The training is "not at all like an HIV update," she points out. "We concentrate on having candidates actually experience adult learning principles and participant-centered learning. We tell them about the concepts, we model the concepts, and then they have a chance to practice them."

The training program, which won the 1997 Bob Pike Creative Education Trainer of the Year Award from Creative Training Techniques in Minneapolis, costs from $2,000 to $4,000, including costs of all 12 modules.

A spoon full of sugar . . .

That same interactive and lively learning approach - hear, see, do - is then taken back to the group of about 10 HIV/AIDS patients and their support people, who include friends, parents, or companions.

"The facilitators select about six to eight of the modules that are most applicable to their population," Rice says. For example, one site may need to focus more on women while another focuses on injection drug users.

"Every piece of supporting material in each module, as well as the accompanying activity, is designed to reinforce one or two key learning objectives aimed at changing behavior," Rice says.

The course is also especially created to include all types of learners. For example, the group may read the materials, watch the video, and discuss the principles.

Patients also actively participate in the program, stresses Rice. "We use hands-on 'tools' such as log books, medication box, and relaxation tape that are especially designed to foster behavioral change," she says.

THE Course incorporates role play, as well.

"When we discuss taking an active role as a member of their health care team, we ask them to role-play asking their provider for clarification," she says. "The take-home assignment is to develop a list of questions and practice using them during their next visit to their provider."
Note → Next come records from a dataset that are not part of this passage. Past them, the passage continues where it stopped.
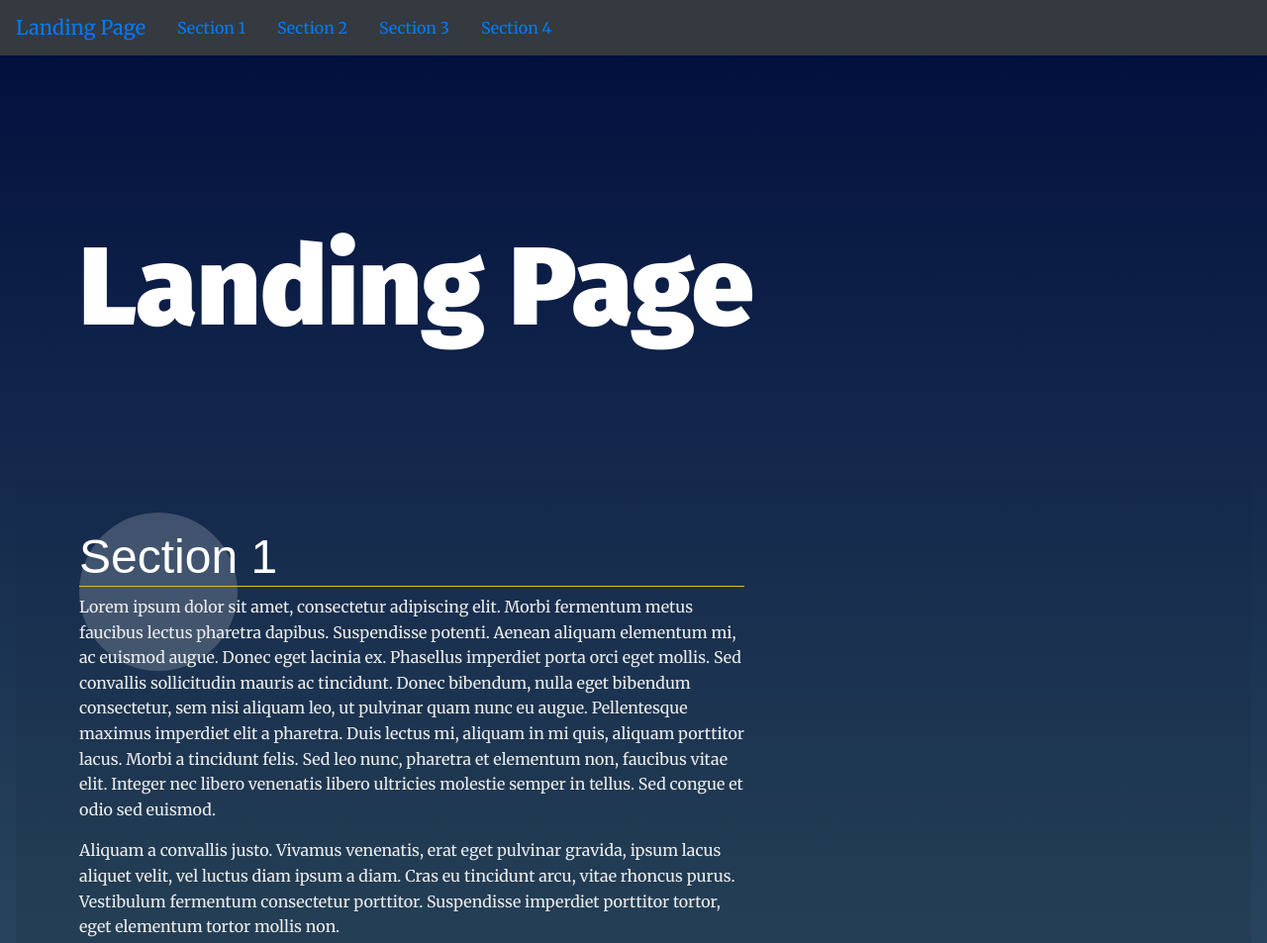
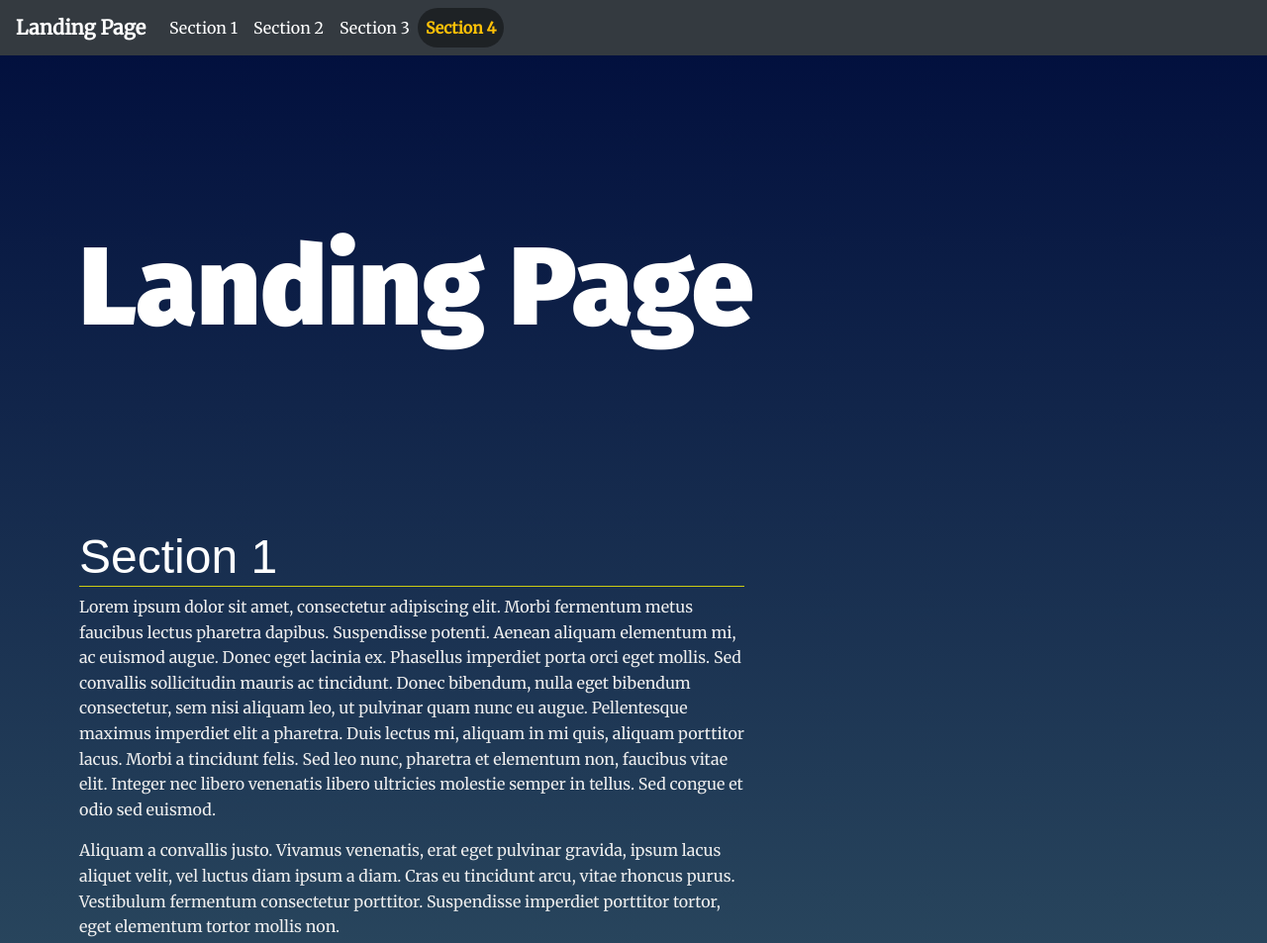
Before and after one commit to mohamedsayedaz/Landing-Page, a plain HTML site: page index.html in a window 1280 px wide. Shown: the top 953 px of the page at 99% size. Drawn offline with nearby package versions, Linux system fonts and the light colour scheme.

Commit message:
Finish The Navbar and add active_link class

```diff
--- a/css/styles.css
+++ b/css/styles.css
@@ -49,12 +49,26 @@ p {
 main {
     margin: 10vh 1em 10vh;
 }
-
+.navbar-brand{
+    color: white;
+    font-weight: bold;
+}
+.nav-link{
+    color: white;
+}
+.nav-link:hover{
+    color: #a9a7a7;
+}
 .main-hero {
     min-height: 40vh;
     padding-top: 3em;
 }
-
+.active_link{
+    color: #ffc107;
+    font-weight: bold;
+    background-color: #0000006b;
+    border-radius: 20px;
+}
 section {
     position: relative;
     min-height: 80vh;
@@ -195,7 +209,7 @@ section:nth-of-type(3n + 1) .landing__container::after {
 /* Note: your-active-class class is applied through javascript. You should update the class here and in the index.html to what you set in your javascript file.  */
 section.your-active-class {
     background: rgb(0, 0, 0);
-    background: linear-gradient(0deg, rgba(0, 0, 0, 0.1) 0%, rgba(0, 0, 0, 0) 100%);
+    background: linear-gradient(0deg, rgb(0 0 0 / 42%) 0%, rgb(0 0 0 / 5%) 100%);
 }
 
 section.your-active-class .landing__container::before {
--- a/index.html
+++ b/index.html
@@ -17,11 +17,11 @@
   <header class="page__header">
     <nav class="navbar__menu navbar navbar-expand-sm bg-dark">
       <a href="index.html" class="navbar-brand">Landing Page</a>
-      <button class="navbar-toggler" type="button" data-toggle="collapse" data-target="navbar__list">
+      <button class="navbar-toggler" type="button" data-toggle="collapse" data-target="#MyNavbar">
         <span class="navbar-toggler-icon"></span>
       </button>
-      <div class="navbar-collapse collapse">
-        <ul id="navbar__list"></ul>
+      <div class="navbar-collapse collapse" id="MyNavbar">
+        <ul id="navbar__list" class="navbar-nav"></ul>
       </div>
     </nav>
   </header>
--- a/js/app.js
+++ b/js/app.js
@@ -1,16 +1,62 @@
-//My Section Container
+//Get The All Section In The Landing Page
 const my_sections = document.querySelectorAll("section");
-let docFarg = document.createDocumentFragment();
-//Generate The Links Of Navbar
+//Create The Document Fragment
+const docFarg = document.createDocumentFragment();
+
+// build the nav
 for(let i=0;i<my_sections.length;i++){
+    //Create List Item
     let nav_li = document.createElement("li");
+    //Create Link
     let nav_link = document.createElement("a");
+    //Create The Text Of the Link
     let link_txt = document.createTextNode(my_sections[i].getAttribute("data-nav"));
+    //Link Every Link With It's Section
     nav_link.href = "#" + my_sections[i].id;
-    nav_link.className = "nav-link";
+    //Add nav-link Class To Each Link
+    nav_link.classList.add("nav-link");
+    //Add The caption of each link
     nav_link.appendChild(link_txt);
-    nav_link.scrollIntoView({behavior: "smooth"});
+    //Add The Scroll Smooth Event To The Link
+    nav_li.addEventListener("click",function(){
+        my_sections[i].scrollIntoView();
+    });
+    //Add the link in the list item
     nav_li.appendChild(nav_link);
+    //Add Nav-item class to the list item
+    nav_li.classList.add("nav-item");
+    //Add the whole element In Document Fragment(docFrag)
     docFarg.appendChild(nav_li);
 }
 document.getElementById("navbar__list").appendChild(docFarg);
+
+// Add class 'active' to section when near top of viewport
+let my_links = document.querySelectorAll("#navbar__list li a");
+document.addEventListener("scroll",function(){
+    //set your-active-class to the current section in viewport
+    my_sections.forEach((section) => {
+        let my_rect = section.getBoundingClientRect();
+        //console.log(my_rect);
+        if(my_rect.top <= 0 && my_rect.bottom < window.innerHeight){
+            section.classList.add("your-active-class");
+            set_active_link(section);
+        }else{
+            section.classList.remove("your-active-class");
+        }
+    })
+
+});
+
+//TODO: set active link class
+function set_active_link(section){
+    let my_links = document.querySelectorAll("a");
+    let section_title = section.getAttribute("data-nav");
+    //clear active_class from all links
+    my_links.forEach((link)=>{
+        if(link.textContent == section_title){
+            link.classList.add("active_link");
+        }else{
+            link.classList.remove("active_link");
+        }
+    });
+}
```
In addition, the management program focuses on positive reinforcement. "We use verbal praise, we give buttons, we refer to their decreasing viral load - anything to remind them that their behavior is directly connected to staying healthy," Rice says.

She also encourages the other participants to support each other. "In some cases, they develop a buddy system to call one another as a medication reminder or to encourage each other to meet goals," she says.
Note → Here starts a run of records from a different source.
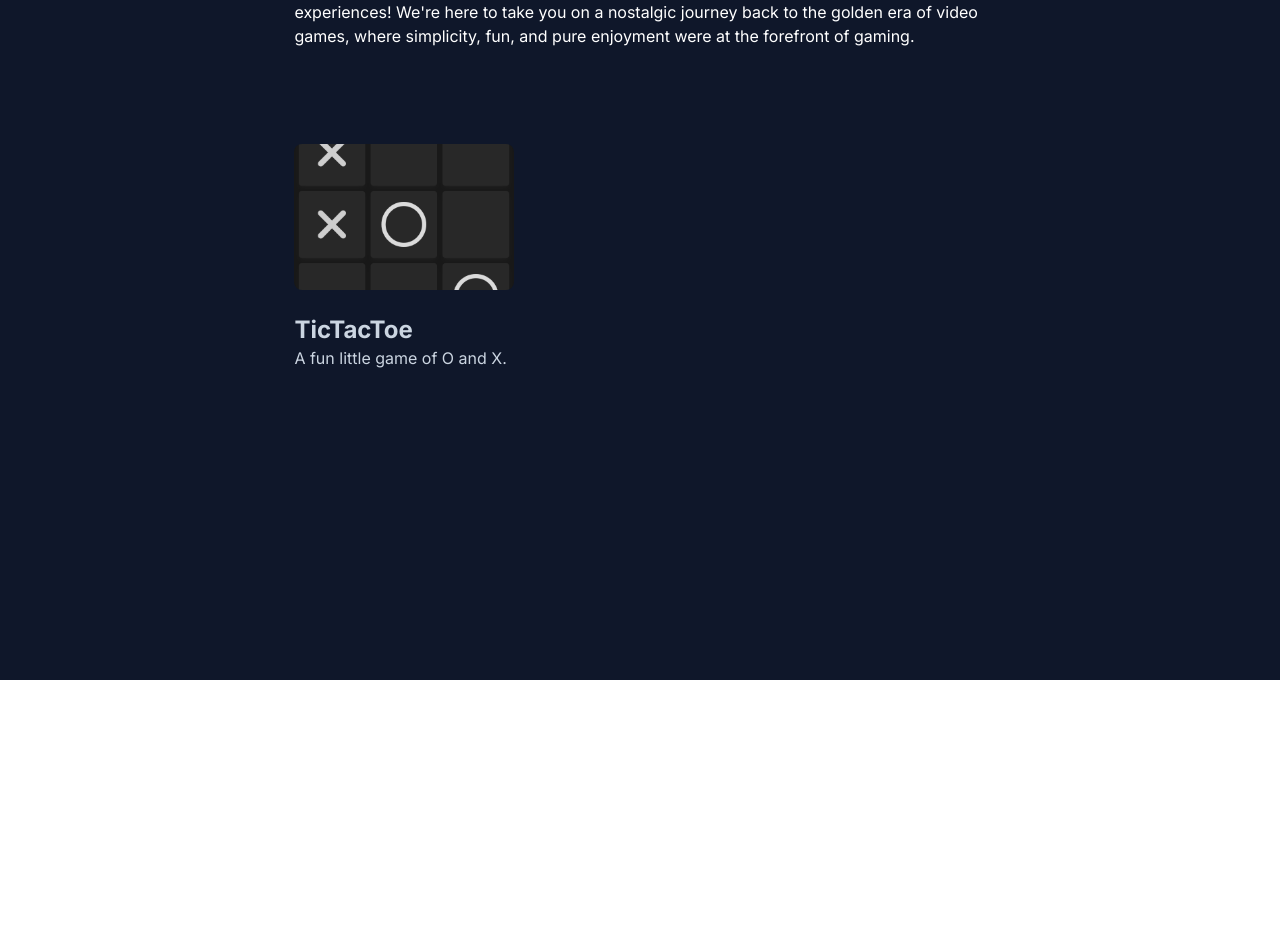
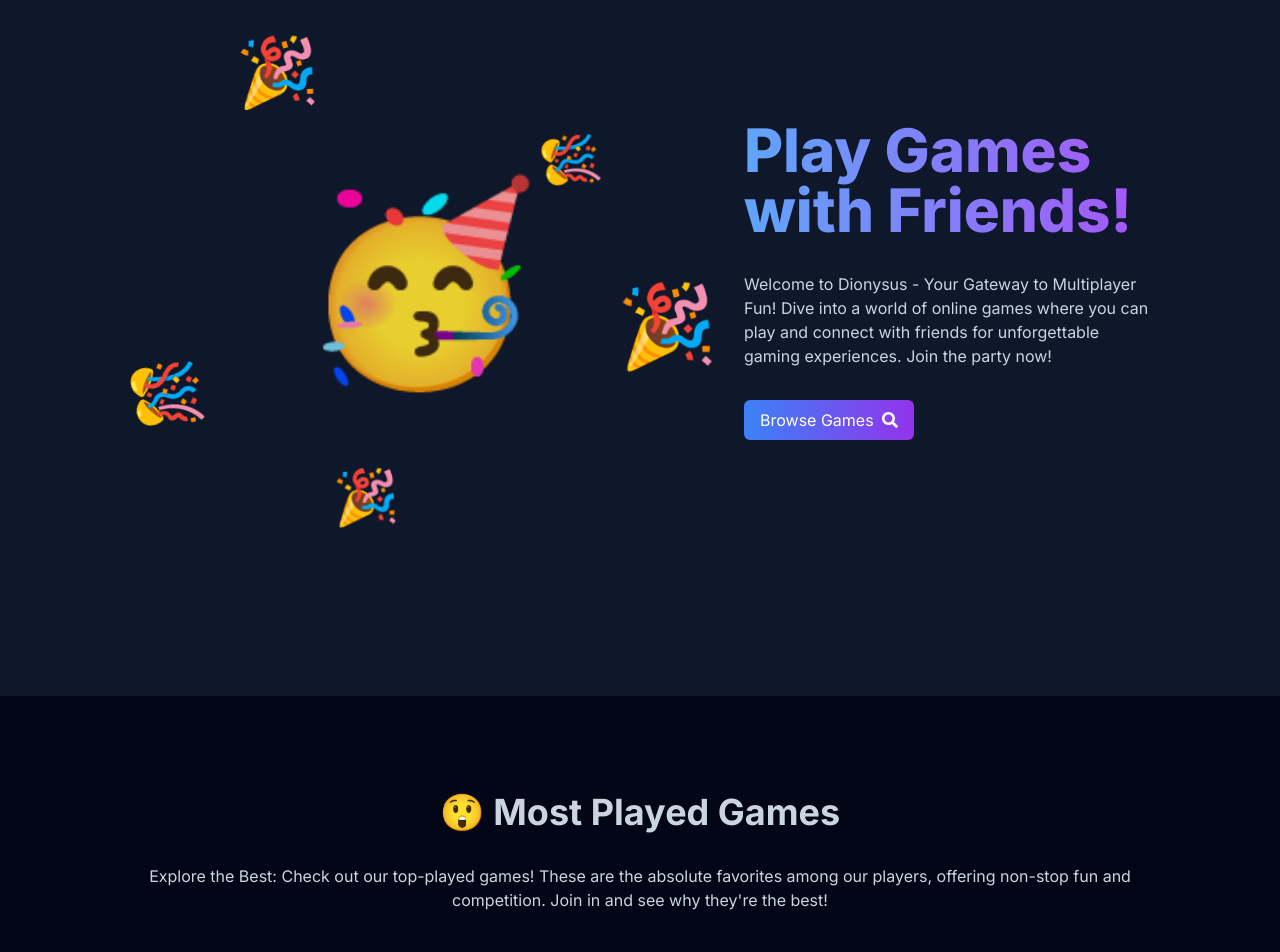
Before and after one commit to LaplaceXD/Dionysus, a React (Vite) app: page / in a window 1280 px wide. Shown: the part 120-1072 px from the top of the page. Before the commit the page ends 800 px from the top, so only its background shows below. Built offline with nearby package versions, Linux system fonts and the light colour scheme.

Commit message:
[Feat][Lex] Updated home page

```diff
--- a/src/pages/Home/Home.tsx
+++ b/src/pages/Home/Home.tsx
@@ -1,14 +1,62 @@
 import tictactoe from "@/assets/tictactoe-thumbnail.png";
-import { GameCard } from "@/pages/Home/components";
-import { SectionLayout } from "@/layouts";
+import { MainLayout } from "@/layouts";
+import { FaSearch } from "react-icons/fa";
+import { Link } from "react-router-dom";
+import { GameCard } from "./components";
 
 function Home() {
   return (
-    <main className="flex flex-col gap-8 pt-8 max-w-[768px] m-auto">
-      <SectionLayout
-        title={<span className="text-cyan-300">Retro Games</span>}
-        description="Welcome to Retro Games, your gateway to the world of timeless and classic gaming experiences! We're here to take you on a nostalgic journey back to the golden era of video games, where simplicity, fun, and pure enjoyment were at the forefront of gaming."
+    <MainLayout>
+      <div className="wrapper mt-40 grid grid-cols-12 gap-y-32 md:gap-8 items-center overflow-x-clip">
+        <div className="relative col-span-12 md:col-span-7 text-center">
+          <span className="motion-safe:animate-pulse text-[25vw] md:text-[15vw] z-10">
+            🥳
+          </span>
+          <span className="motion-safe:animate-spin absolute text-5xl">🎊</span>
+          <span className="motion-safe:animate-tada absolute text-5xl -bottom-24 left-52">
+            🎉
+          </span>
+          <span className="motion-safe:animate-spin absolute text-6xl bottom-0 left-0">
+            🎊
+          </span>
+          <span className="motion-safe:animate-tada absolute text-6xl -top-24 left-28">
+            🎉
+          </span>
+          <span className="motion-safe:animate-tada absolute text-7xl bottom-16 right-0">
+            🎉
+          </span>
+        </div>
+
+        <article className="flex flex-col gap-8 col-span-12 md:col-span-5">
+          <h1 className="font-extrabold text-5xl md:text-6xl bg-gradient-to-r from-secondary-400 to-primary-500 bg-clip-text text-trasparent">
+            Play Games with Friends!
+          </h1>
+          <p className="text-neutral-300 text-sm md:text-base">
+            Welcome to Dionysus - Your Gateway to Multiplayer Fun! Dive into a
+            world of online games where you can play and connect with friends
+            for unforgettable gaming experiences. Join the party now!
+          </p>
+          <Link
+            to="/games"
+            className="text-sm md:text-base flex gap-2 items-center bg-gradient-to-r from-secondary-500 to-primary-600 hover:shadow-lg hover:shadow-secondary-500/25 transition-all duration-200 active:translate-y-0.5 px-4 py-2 text-white rounded-md w-fill justify-center md:justify-start md:w-fit"
           >
+            Browse Games <FaSearch />
+          </Link>
+        </article>
+      </div>
+
+      <div className="bg-neutral-950 mt-24 md:mt-64 py-24">
+        <article className="wrapper flex flex-col gap-8">
+          <h2 className="text-neutral-300 font-bold text-4xl text-center">
+            😲 Most Played Games
+          </h2>
+          <p className="text-neutral-300 text-sm md:text-base text-center">
+            Explore the Best: Check out our top-played games! These are the
+            absolute favorites among our players, offering non-stop fun and
+            competition. Join in and see why they're the best!
+          </p>
+
+          <section>
             <ul className="grid grid-cols-1 sm:grid-cols-3 mt-8 gap-4">
               <li>
                 <GameCard
@@ -19,8 +67,10 @@
                 />
               </li>
             </ul>
-      </SectionLayout>
-    </main>
+          </section>
+        </article>
+      </div>
+    </MainLayout>
   );
 }
 
```
Lines whose indentation alone changed are shown as unchanged.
Early results indicate success

So far, the approach seems to be working. At the 1998 International AIDS conference in Geneva, which focused on medication adherence, Hardy discussed the preliminary results of the pilot study for the program.
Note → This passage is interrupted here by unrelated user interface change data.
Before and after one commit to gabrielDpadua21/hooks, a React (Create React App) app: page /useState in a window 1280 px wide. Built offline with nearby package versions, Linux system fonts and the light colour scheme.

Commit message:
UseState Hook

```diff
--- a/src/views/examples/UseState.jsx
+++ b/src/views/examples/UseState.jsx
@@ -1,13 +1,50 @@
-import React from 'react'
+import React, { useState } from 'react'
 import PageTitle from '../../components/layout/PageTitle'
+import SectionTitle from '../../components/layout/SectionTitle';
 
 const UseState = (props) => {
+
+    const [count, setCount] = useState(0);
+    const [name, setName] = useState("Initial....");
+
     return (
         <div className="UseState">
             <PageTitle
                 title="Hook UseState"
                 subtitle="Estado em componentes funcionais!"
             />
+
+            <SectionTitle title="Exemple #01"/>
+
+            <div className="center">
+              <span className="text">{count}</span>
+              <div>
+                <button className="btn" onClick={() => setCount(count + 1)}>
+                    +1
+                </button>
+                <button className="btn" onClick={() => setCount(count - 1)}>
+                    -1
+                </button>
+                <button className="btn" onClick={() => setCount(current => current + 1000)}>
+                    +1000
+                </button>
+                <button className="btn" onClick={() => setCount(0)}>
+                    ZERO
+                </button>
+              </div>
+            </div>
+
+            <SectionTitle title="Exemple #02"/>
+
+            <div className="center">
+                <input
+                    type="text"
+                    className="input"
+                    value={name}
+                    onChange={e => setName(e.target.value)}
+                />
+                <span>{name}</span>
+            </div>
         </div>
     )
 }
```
"Patients reported a statistically significant improvement in their medication adherence through the six month follow-up period of the study," he says.

It was tested at 11 sites across the United States in five types of treatment settings: managed care organizations, private practices, public health clinics, AIDS service organizations, and hospitals, says Scott.

In addition to measuring adherence, the pilot study measured quality of life at pre-intervention, post-intervention, and three and six months. The study will continue to measure clinical, humanistic and economics indicators during six, nine, and 12-month follow-up, says Scott.

"We have also seen a statistical significant improvement in their knowledge, empowerment and coping skills," she says.

Rice adds that the very nature of THE Course will keep treatment costs down. "One of the major cost drivers in treating HIV/AIDS is managing opportunistic infections. So if patients better understand the early signs and symptoms, they can manage the condition rather than waiting too late and going to the emergency room," she says.

For more information, contact: Valerie Scott, Senior Manager HIV Program, Care Management Division, Glaxo Wellcome, 5 Moore Drive, Research Triangle Park, NC 27709. Telephone: (919) 483-8817.